Omni Parker House, Boston
Vietnamese leader Ho Chi Minh once worked in the bakeshop and Malcolm X was a busboy at Parker’s Restaurant, the iconic dining spot in this famed 551-room hotel. Real chefs have left their mark there, too, including Emeril Lagasse. Current chef Gerry Tice incorporates New England products such as Vermont cheddar. But the most fiercely local distinctions of this kitchen are its inventions of Boston cream pie, Parker House rolls and Boston scrod.
Renaissance Cleveland Hotel, Cleveland
This elegant, 491-room grand dame on Public Square became the best hotel address in the city at its debut in 1918. It remains true to its Northern Ohio roots by serving Lake Erie walleye, a freshwater fish that can grow to 25 pounds and is prized for its delicate flavor, on its catering menu. The hotel features nearly 60,000 sq. ft. of meeting space and is a short walk to Huntington Convention Center.
Hacienda del Sol, Tucson
Another only-here product revered in the desert city is the tepary bean. At this historic, 59-room guest ranch, chef Bruce Yim tucks a puree of these drought-tolerant beans that are native to the Southwest beneath an Arbuckle Coffee-brined pork chop, next to a “rattlesnake egg” (jalapeno pepper stuffed with cream cheese and wrapped in bacon). At check-in to this luxury property, arrivees are gifted his mesquite-flour chocolate-chip cookies.
Hotel Monteleone, New Orleans
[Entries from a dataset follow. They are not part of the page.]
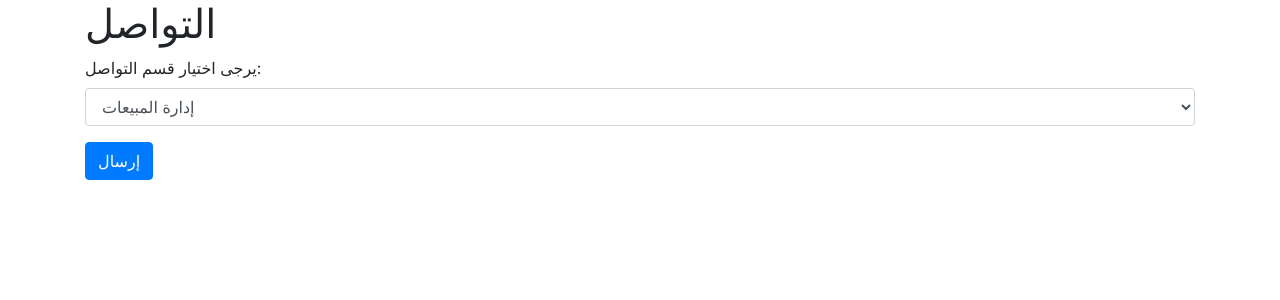
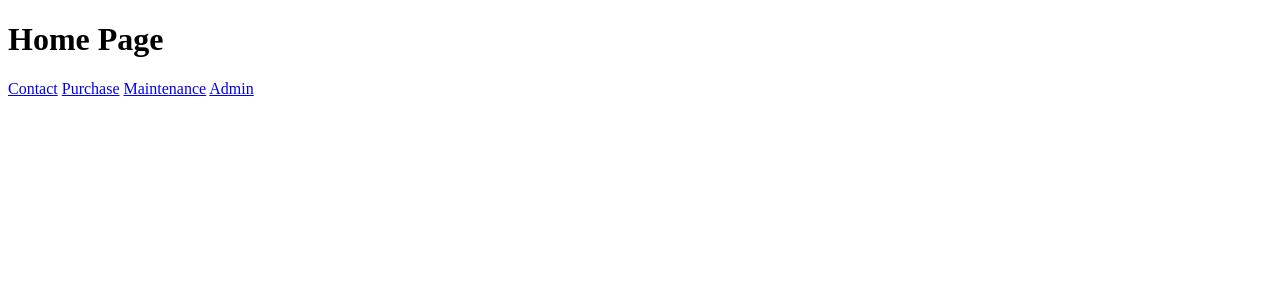
Before and after one commit to badr1914/flask_whatsapp, a Flask app: page / in a window 1280 px wide. Shown: the top 300 px of the page. Run offline with Flask 2, Linux system fonts and the light colour scheme; some libraries are stand-ins or nearby versions.

Commit message:
Ensure all routes and templates are correctly set up

```diff
--- a/templates/index.html
+++ b/templates/index.html
@@ -1,24 +1,13 @@
 <!DOCTYPE html>
-<html lang="en">
+<html>
 <head>
-    <meta charset="UTF-8">
-    <meta name="viewport" content="width=device-width, initial-scale=1.0">
-    <title>Contact</title>
-    <link rel="stylesheet" href="https://maxcdn.bootstrapcdn.com/bootstrap/4.0.0/css/bootstrap.min.css">
+    <title>Home</title>
 </head>
 <body>
-    <div class="container">
-        <h1>التواصل</h1>
-        <form method="POST" action="/handle_contact">
-            <div class="form-group">
-                <label for="contact_choice">يرجى اختيار قسم التواصل:</label>
-                <select id="contact_choice" name="contact_choice" class="form-control">
-                    <option value="sales">إدارة المبيعات</option>
-                    <option value="reception">الاستقبال</option>
-                </select>
-            </div>
-            <button type="submit" class="btn btn-primary">إرسال</button>
-        </form>
-    </div>
+    <h1>Home Page</h1>
+    <a href="{{ url_for('contact') }}">Contact</a>
+    <a href="{{ url_for('purchase') }}">Purchase</a>
+    <a href="{{ url_for('maintenance') }}">Maintenance</a>
+    <a href="{{ url_for('admin') }}">Admin</a>
 </body>
 </html>
```
Also changed, not shown: 1 other file.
Since 1886, this 570-room, French Quarter landmark has hosted literary giants and starred in films. Hemingway wrote about its revolving Carousel Bar. And, true to its Louisiana roots, the hotel’s Criollo restaurant celebrates local crawfish (mudbugs, crawdads, crawdads) and file (“fee-lay”) in its cuisine. The latter is a Creole staple, especially in gumbos, and is made from powdered sassafras leaves. The hotel offers more than 25,000 sq. ft. in meeting space.